Any images in the material are to be dropped while every line is retyped exactly.

- Opening Delimiter -

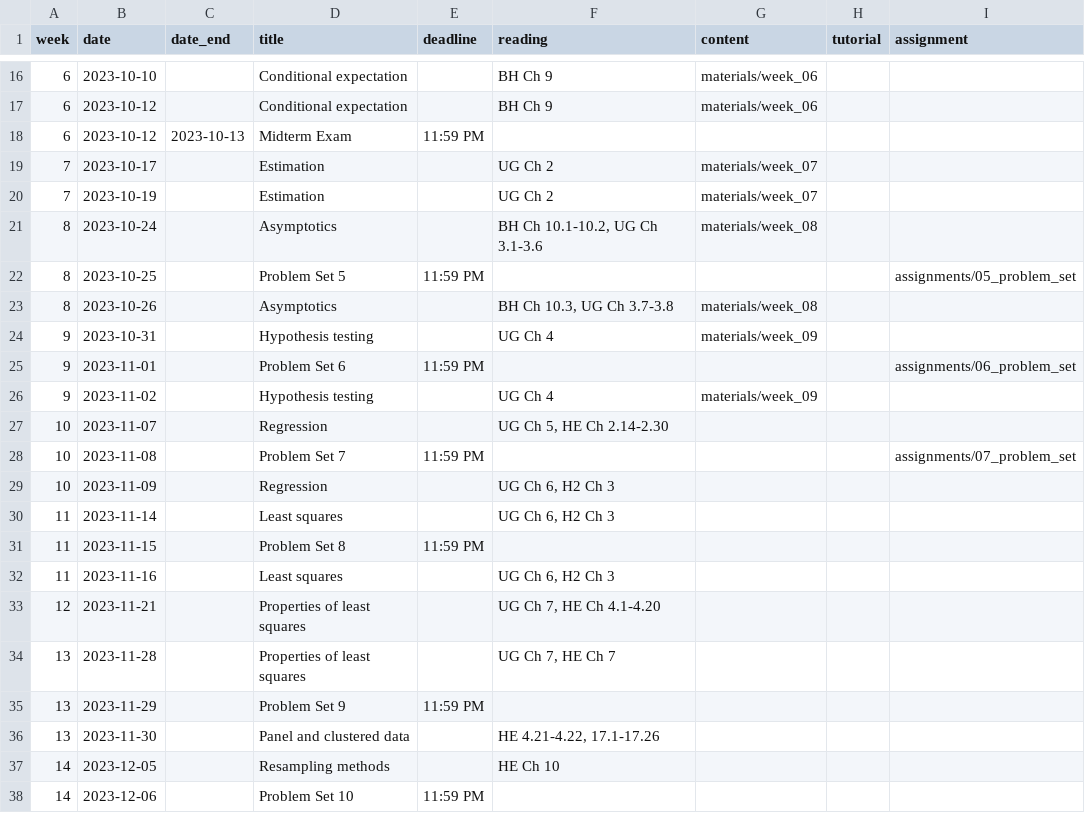
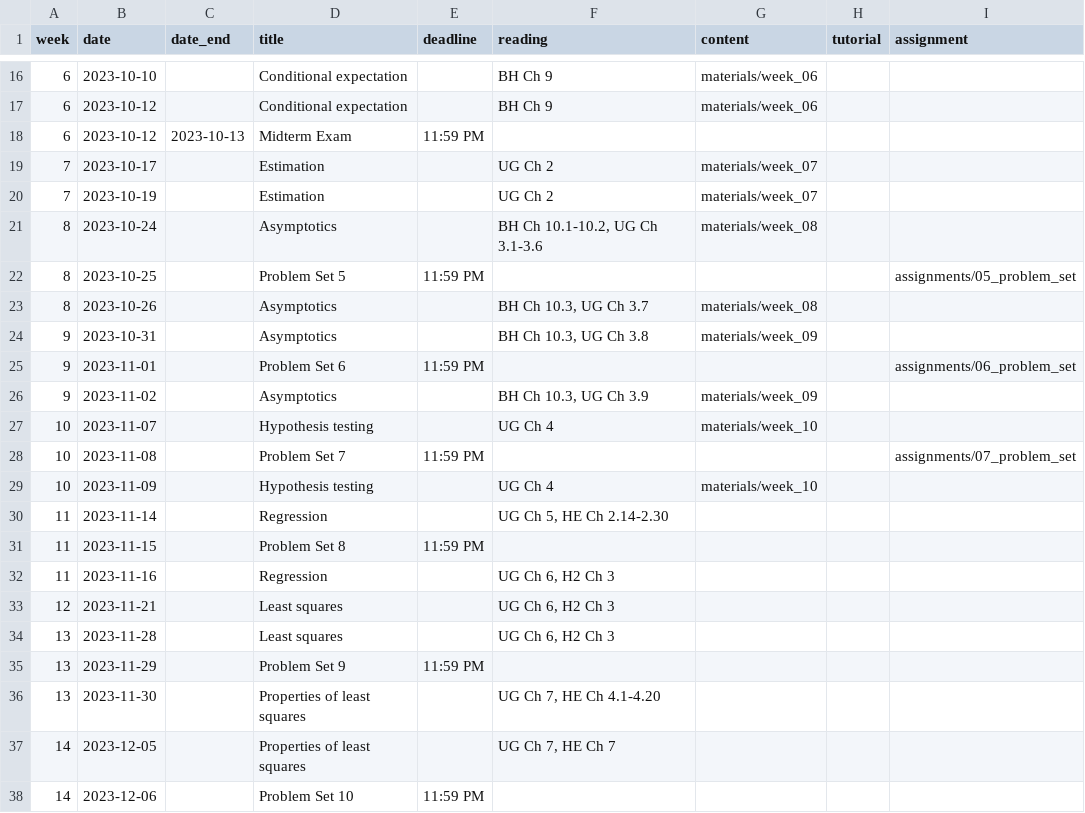
Before and after one commit to mattblackwell/gov2002-f23, a CSV file: data/schedule.csv, drawn as a sheet; only a part is shown, gaps mark what is left out.

Commit message:
schedule changes

```diff
--- a/data/schedule.csv
+++ b/data/schedule.csv
@@ -22,17 +22,17 @@
 8,2023-10-25,,Problem Set 5,11:59 PM,,,,"assignments/05_problem_set"
-8,2023-10-26,,Asymptotics,,"BH Ch 10.3, UG Ch 3.7-3.8","materials/week_08",,
-9,2023-10-31,,Hypothesis testing,,"UG Ch 4","materials/week_09",,
+8,2023-10-26,,Asymptotics,,"BH Ch 10.3, UG Ch 3.7","materials/week_08",,
+9,2023-10-31,,Asymptotics,,"BH Ch 10.3, UG Ch 3.8","materials/week_09",,
 9,2023-11-01,,Problem Set 6,11:59 PM,,,,"assignments/06_problem_set"
-9,2023-11-02,,Hypothesis testing,,"UG Ch 4","materials/week_09",,
-10,2023-11-07,,Regression,,"UG Ch 5, HE Ch 2.14-2.30","",,
+9,2023-11-02,,Asymptotics,,"BH Ch 10.3, UG Ch 3.9","materials/week_09",,
+10,2023-11-07,,Hypothesis testing,,"UG Ch 4","materials/week_10",,
 10,2023-11-08,,Problem Set 7,11:59 PM,,,,"assignments/07_problem_set"
-10,2023-11-09,,Regression,,"UG Ch 6, H2 Ch 3","",,
-11,2023-11-14,,Least squares,,"UG Ch 6, H2 Ch 3","",,
+10,2023-11-09,,Hypothesis testing,,"UG Ch 4","materials/week_10",,
+11,2023-11-14,,Regression,,"UG Ch 5, HE Ch 2.14-2.30","",,
 11,2023-11-15,,Problem Set 8,11:59 PM,,,,""
-11,2023-11-16,,Least squares,,"UG Ch 6, H2 Ch 3","",,
-12,2023-11-21,,Properties of least squares,,"UG Ch 7, HE Ch 4.1-4.20","",,
-13,2023-11-28,,Properties of least squares,,"UG Ch 7, HE Ch 7","",,
+11,2023-11-16,,Regression,,"UG Ch 6, H2 Ch 3","",,
+12,2023-11-21,,Least squares,,"UG Ch 6, H2 Ch 3","",,
+13,2023-11-28,,Least squares,,"UG Ch 6, H2 Ch 3","",,
 13,2023-11-29,,Problem Set 9,11:59 PM,,,,""
-13,2023-11-30,,Panel and clustered data,,"HE 4.21-4.22, 17.1-17.26","",,
-14,2023-12-05,,Resampling methods,,"HE Ch 10","",,
+13,2023-11-30,,Properties of least squares,,"UG Ch 7, HE Ch 4.1-4.20","",,
+14,2023-12-05,,Properties of least squares,,"UG Ch 7, HE Ch 7","",,
 14,2023-12-06,,Problem Set 10,11:59 PM,,,,""
```
Also changed, not shown: 5 other files.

- Closing Delimiter -

Answer to the problem:
Before and after one commit to mattblackwell/gov2002-f23, a CSV file: data/schedule.csv, drawn as a sheet; only a part is shown, gaps mark what is left out.

Commit message:
schedule changes

```diff
--- a/data/schedule.csv
+++ b/data/schedule.csv
@@ -22,17 +22,17 @@
 8,2023-10-25,,Problem Set 5,11:59 PM,,,,"assignments/05_problem_set"
-8,2023-10-26,,Asymptotics,,"BH Ch 10.3, UG Ch 3.7-3.8","materials/week_08",,
-9,2023-10-31,,Hypothesis testing,,"UG Ch 4","materials/week_09",,
+8,2023-10-26,,Asymptotics,,"BH Ch 10.3, UG Ch 3.7","materials/week_08",,
+9,2023-10-31,,Asymptotics,,"BH Ch 10.3, UG Ch 3.8","materials/week_09",,
 9,2023-11-01,,Problem Set 6,11:59 PM,,,,"assignments/06_problem_set"
-9,2023-11-02,,Hypothesis testing,,"UG Ch 4","materials/week_09",,
-10,2023-11-07,,Regression,,"UG Ch 5, HE Ch 2.14-2.30","",,
+9,2023-11-02,,Asymptotics,,"BH Ch 10.3, UG Ch 3.9","materials/week_09",,
+10,2023-11-07,,Hypothesis testing,,"UG Ch 4","materials/week_10",,
 10,2023-11-08,,Problem Set 7,11:59 PM,,,,"assignments/07_problem_set"
-10,2023-11-09,,Regression,,"UG Ch 6, H2 Ch 3","",,
-11,2023-11-14,,Least squares,,"UG Ch 6, H2 Ch 3","",,
+10,2023-11-09,,Hypothesis testing,,"UG Ch 4","materials/week_10",,
+11,2023-11-14,,Regression,,"UG Ch 5, HE Ch 2.14-2.30","",,
 11,2023-11-15,,Problem Set 8,11:59 PM,,,,""
-11,2023-11-16,,Least squares,,"UG Ch 6, H2 Ch 3","",,
-12,2023-11-21,,Properties of least squares,,"UG Ch 7, HE Ch 4.1-4.20","",,
-13,2023-11-28,,Properties of least squares,,"UG Ch 7, HE Ch 7","",,
+11,2023-11-16,,Regression,,"UG Ch 6, H2 Ch 3","",,
+12,2023-11-21,,Least squares,,"UG Ch 6, H2 Ch 3","",,
+13,2023-11-28,,Least squares,,"UG Ch 6, H2 Ch 3","",,
 13,2023-11-29,,Problem Set 9,11:59 PM,,,,""
-13,2023-11-30,,Panel and clustered data,,"HE 4.21-4.22, 17.1-17.26","",,
-14,2023-12-05,,Resampling methods,,"HE Ch 10","",,
+13,2023-11-30,,Properties of least squares,,"UG Ch 7, HE Ch 4.1-4.20","",,
+14,2023-12-05,,Properties of least squares,,"UG Ch 7, HE Ch 7","",,
 14,2023-12-06,,Problem Set 10,11:59 PM,,,,""
```
Also changed, not shown: 5 other files.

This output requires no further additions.